The Great Highway has been closed for the past few days due to windblown sand covering the road, but these historical photos show that earlier residents of San Francisco’s Sunset District and Ocean Beach areas dealt with sand drifts far worse.
The sand can present a hazard for drivers, and the blasting winds turn Ocean Beach into a miserable place for surfers, fishermen and almost everyone else except a handful of hardy kiteboarders. But when the Outer Sunset and Outer Richmond were first being developed, sand often covered streets, sidewalks and yards many blocks away from the water.
Check out these photos from the San Francisco Historical Photograph Collection from the San Francisco Public Library. Titles and captions come from the library’s information on the photographs, including references to “Mr. Fixit,” a column from the old San Francisco News newspaper.
Sand dunes along Great Highway at Ocean Beach

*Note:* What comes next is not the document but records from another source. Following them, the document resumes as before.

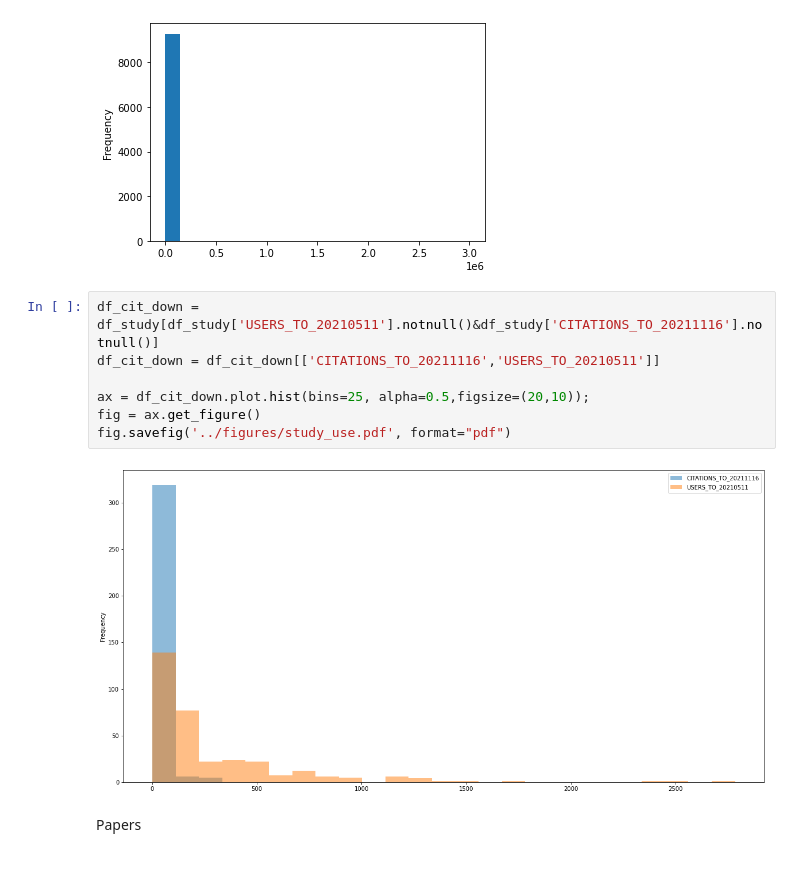
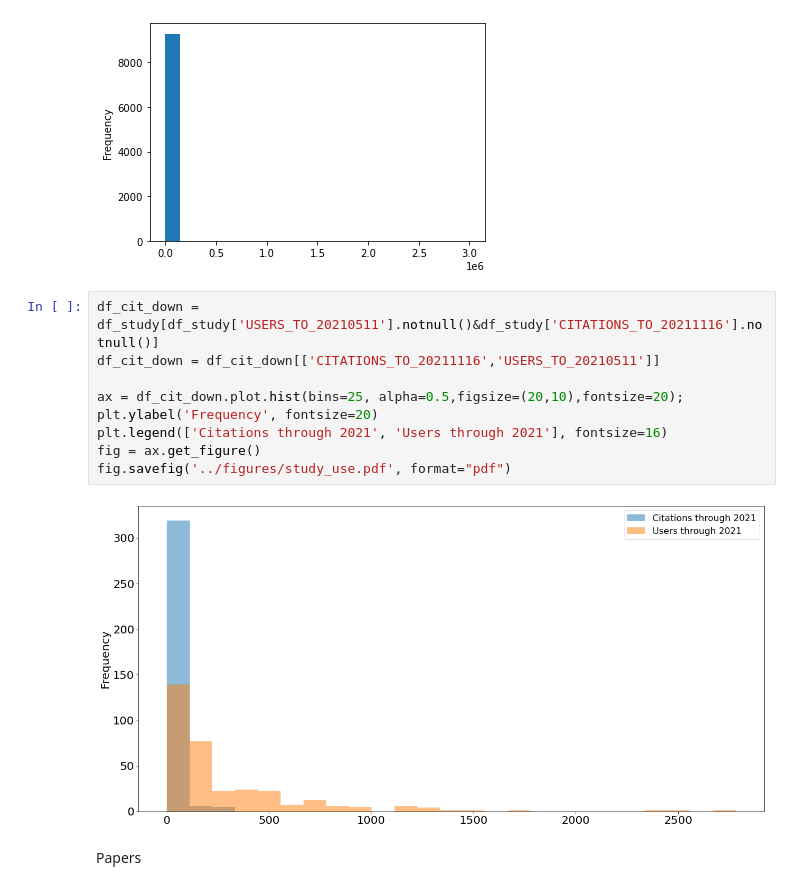
Before and after one commit to ICPSR/mica-data-descriptor, a Jupyter notebook: notebooks/describe-data.ipynb, the cells around one changed output. Saved outputs shown, nothing was run; the diff lists cells and outputs as text.

```diff
--- a/notebooks/describe-data.ipynb
+++ b/notebooks/describe-data.ipynb
@@ -143,12 +148,14 @@ df_study['TOTAL_VARS'].plot.hist(bins=20);
 # %%
 df_cit_down = df_study[df_study['USERS_TO_20210511'].notnull()&df_study['CITATIONS_TO_20211116'].notnull()]
 df_cit_down = df_cit_down[['CITATIONS_TO_20211116','USERS_TO_20210511']]
 
-ax = df_cit_down.plot.hist(bins=25, alpha=0.5,figsize=(20,10));
+ax = df_cit_down.plot.hist(bins=25, alpha=0.5,figsize=(20,10),fontsize=20);
+plt.ylabel('Frequency', fontsize=20)
+plt.legend(['Citations through 2021', 'Users through 2021'], fontsize=16)
 fig = ax.get_figure()
 fig.savefig('../figures/study_use.pdf', format="pdf")
 # %% [output]
-[figure, old version]
+[figure, new version]
 # %% [markdown]
 Papers
 # %%
```
Also changed, not shown: parts of 6 cells of this notebook.
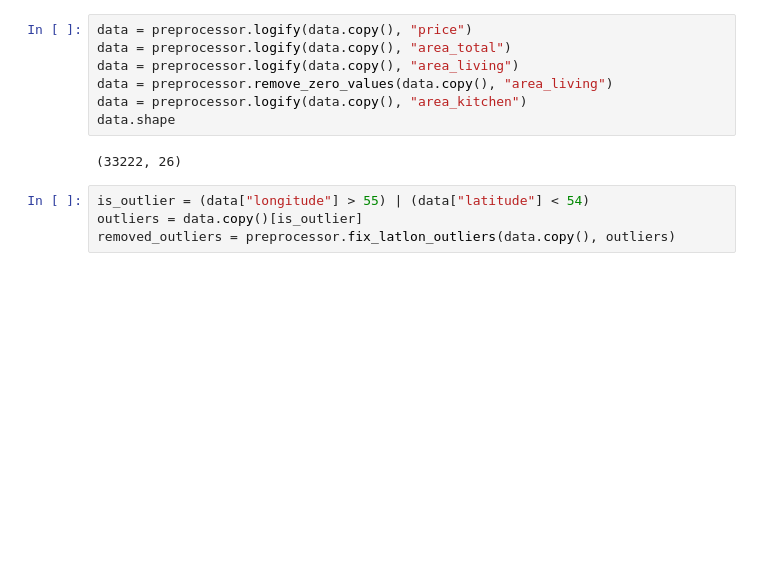
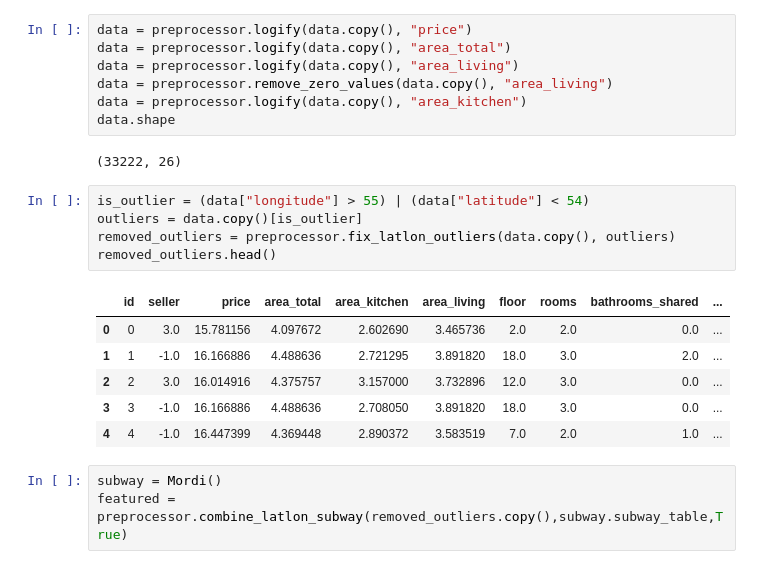
Before and after one commit to Olaussen/TDT4173_group69, a Jupyter notebook: src/testing_shitt.ipynb, the cells around one changed output. Saved outputs shown, nothing was run; the diff lists cells and outputs as text; blank space fills up the shorter version.

Commit message:
hospital and subway

```diff
--- a/src/testing_shitt.ipynb
+++ b/src/testing_shitt.ipynb
@@ -92,5 +88,16 @@ data.shape
 # %%
 is_outlier = (data["longitude"] > 55) | (data["latitude"] < 54)
 outliers = data.copy()[is_outlier]
 removed_outliers = preprocessor.fix_latlon_outliers(data.copy(), outliers)
+removed_outliers.head()
+# %% [output]
+|  | id | seller | price | area_total | area_kitchen | area_living | floor | rooms | bathrooms_shared | ... |
+| 0 | 0 | 3.0 | 15.781156 | 4.097672 | 2.602690 | 3.465736 | 2.0 | 2.0 | 0.0 | ... |
+| 1 | 1 | -1.0 | 16.166886 | 4.488636 | 2.721295 | 3.891820 | 18.0 | 3.0 | 2.0 | ... |
+| 2 | 2 | 3.0 | 16.014916 | 4.375757 | 3.157000 | 3.732896 | 12.0 | 3.0 | 0.0 | ... |
+| 3 | 3 | -1.0 | 16.166886 | 4.488636 | 2.708050 | 3.891820 | 18.0 | 3.0 | 0.0 | ... |
+| 4 | 4 | -1.0 | 16.447399 | 4.369448 | 2.890372 | 3.583519 | 7.0 | 2.0 | 1.0 | ... |
+# %%
+subway = Mordi()
+featured = preprocessor.combine_latlon_subway(removed_outliers.copy(),subway.subway_table,True)
 # %%
```
Also changed, not shown: parts of 7 cells of this notebook, 6 other files.
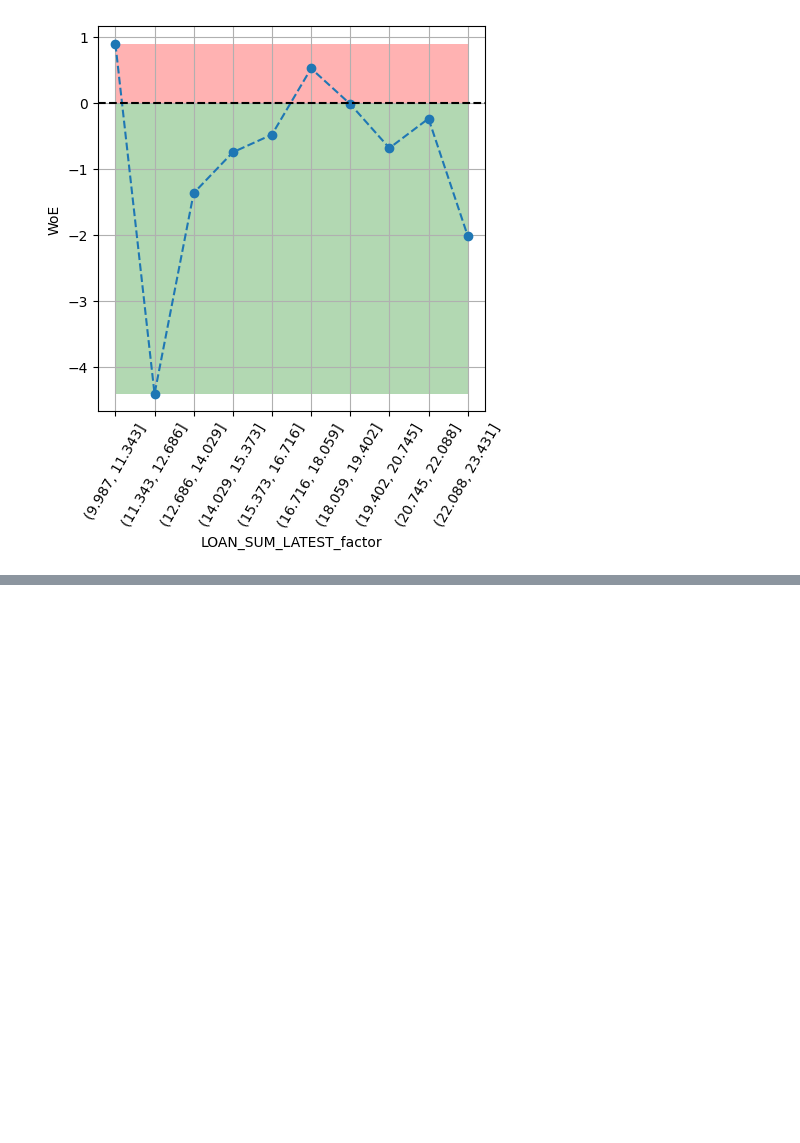
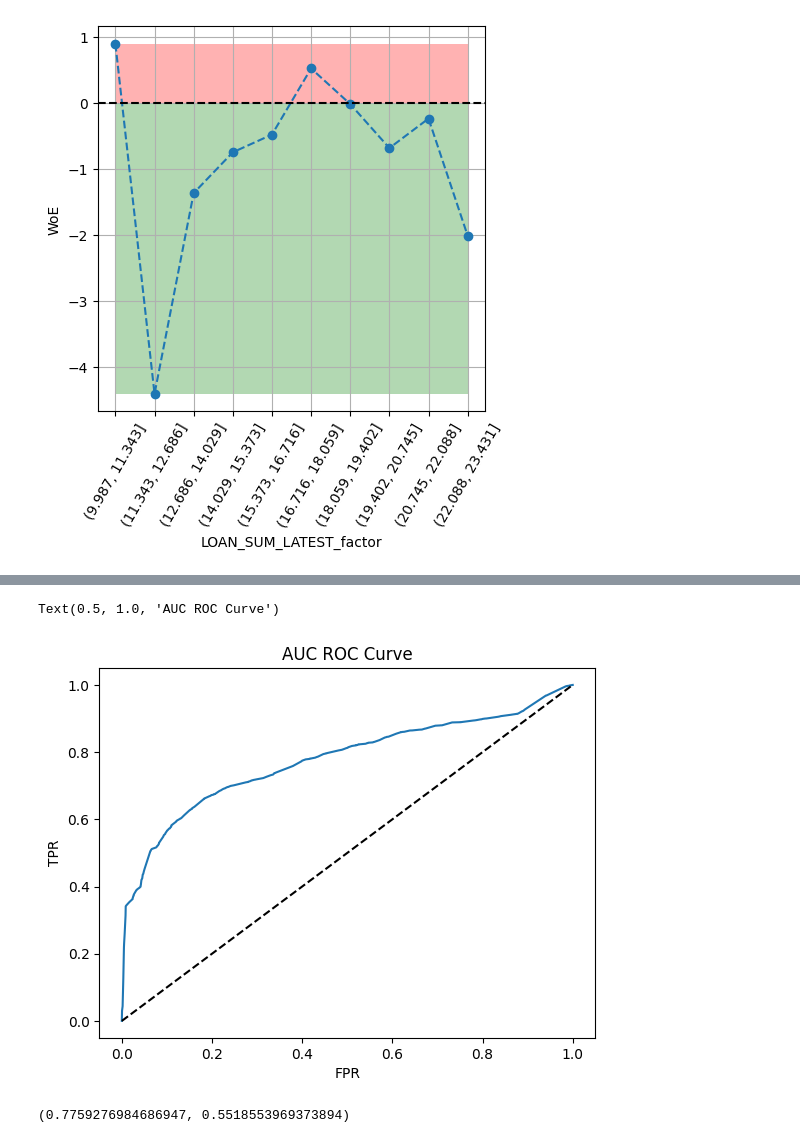
Before and after one commit to HuynhThanhQuan/feature-store, a Jupyter notebook: reactive_casa/deploy/notebook/binning2.ipynb, the cells around one changed output, grey strips where cells are left out. Cells and saved outputs as stored; diff of their text form; code cells hidden in the pictures; blank space fills up the shorter version.

```diff
--- a/reactive_casa/deploy/notebook/binning2.ipynb
+++ b/reactive_casa/deploy/notebook/binning2.ipynb
@@ -590,0 +738,6 @@ plot_by_woe(woe_continous(X, 'LOAN_SUM_LATEST_factor', y))
+# %%
+X = new_df.drop(columns=['REACTIVATED_CASA'], axis=1)
+y = new_df['REACTIVATED_CASA']
+# %%
+from sklearn.model_selection import train_test_split
+X_train, X_test, y_train, y_test = train_test_split(X, y, test_size=0.3)
@@ -590,0 +750,4 @@ plot_by_woe(woe_continous(X, 'LOAN_SUM_LATEST_factor', y))
+# %%
+from sklearn.linear_model import LogisticRegression
+model = LogisticRegression()
+model.fit(X_train, y_train)
@@ -590,0 +770,19 @@ plot_by_woe(woe_continous(X, 'LOAN_SUM_LATEST_factor', y))
+# %%
+y_prob = model.predict_proba(X_test)
+# %%
+import matplotlib.pyplot as plt
+fpr, tpr, thresholds = metrics.roc_curve(y_test, y_prob[:, 1])
+plt.plot(fpr, tpr)
+plt.plot(fpr, fpr, linestyle='--', color='k')
+plt.xlabel('FPR')
+plt.ylabel('TPR')
+plt.title('AUC ROC Curve')
+# %% [output]
+Text(0.5, 1.0, 'AUC ROC Curve')
+[figure, added]
+# %%
+aucroc = metrics.roc_auc_score(y_test, y_prob[:, 1])
+gini = 2 * aucroc - 1
+aucroc, gini
+# %% [output]
+(0.7759276984686947, 0.5518553969373894)
```
Also changed, not shown: parts of 17 cells of this notebook, 19 other files.
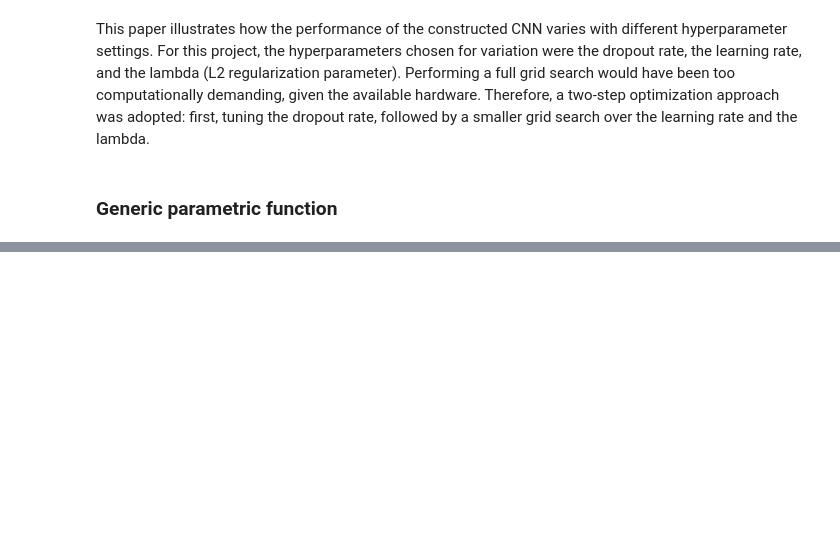
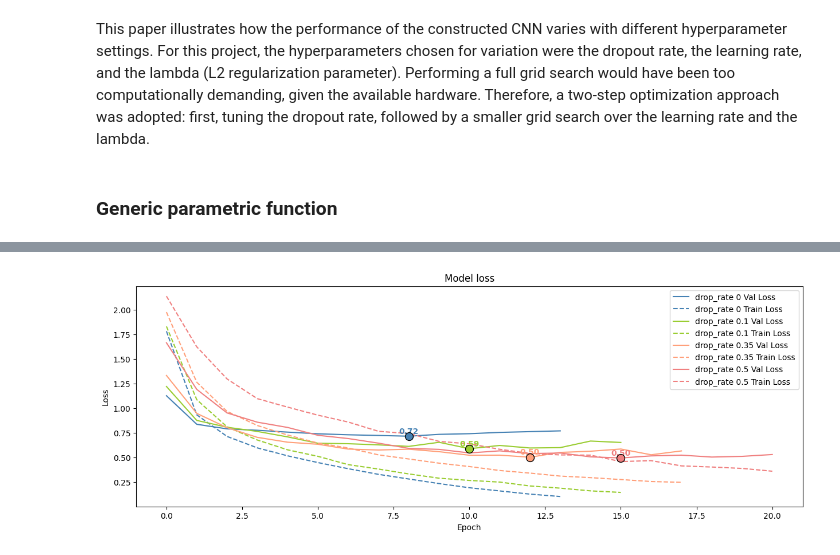
Before and after one commit to Stefano-Bozzi/LepidopterAI, a Jupyter notebook: training.ipynb, the cells around one changed output, grey strips where cells are left out. Cells and saved outputs as stored; diff of their text form; code cells hidden in the pictures; blank space fills up the shorter version.

```diff
--- a/training.ipynb
+++ b/training.ipynb
@@ -287,0 +469,30 @@ def build_cnn_model(
+# %%
+plt.figure(figsize=(15,5))
+colors = ['steelblue', 'yellowgreen', 'lightsalmon', 'lightcoral']
+
+for i in range(num_try):
+    # Plot validation loss
+    plt.plot(history_drop[i].history['val_loss'], label=f'drop_rate {dropout_rates[i]} Val Loss', color=colors[i])
+    # Plot training loss
+    plt.plot(history_drop[i].history['loss'], linestyle='--', label=f'drop_rate {dropout_rates[i]} Train Loss', color=colors[i])
+
+    # find best_epoch
+    best_epoch = history_drop[i].history['val_loss'].index(min(history_drop[i].history['val_loss']))
+    val_acc_best = history_drop[i].history['val_loss'][best_epoch]
+    train_acc_best = history_drop[i].history['loss'][best_epoch]
+
+    # show best point on curve
+    plt.scatter(best_epoch, val_acc_best, color=colors[i], edgecolor='black', s=100, zorder=5)
+    # value label
+    plt.text(best_epoch, val_acc_best + 0.01,
+             f'{val_acc_best:.2f}', color=colors[i],
+             ha='center', va='bottom', fontweight='bold')
+
+plt.title('Model loss')
+plt.ylabel('Loss')
+plt.xlabel('Epoch')
+plt.legend(loc='upper right')
+plt.savefig("drop_loss.png")
+plt.show()
+# %% [output]
+[figure, added]
```
Also changed, not shown: parts of 4 cells of this notebook.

"Contrasts: View-blocking dunes (center rear) and leveled-off sand (foreground). It's a great beach, but you can't see it. That's the story of Ocean Beach from Lincoln Way to Sloat Boulevard. Along what is probably the most challenging beach in San Francisco - where the sea is as wild as any and where the surf is mean - the public is barred from a look. The reason is simple. There is a sand drift problem there. The Recreation-Park Department has had innumerable crews trying to solve the problem. They haven't succeeded..." Feb. 25, 1964. San Francisco News-Call Bulletin photo by Bob Jones. San Francisco Historical Photograph Collection.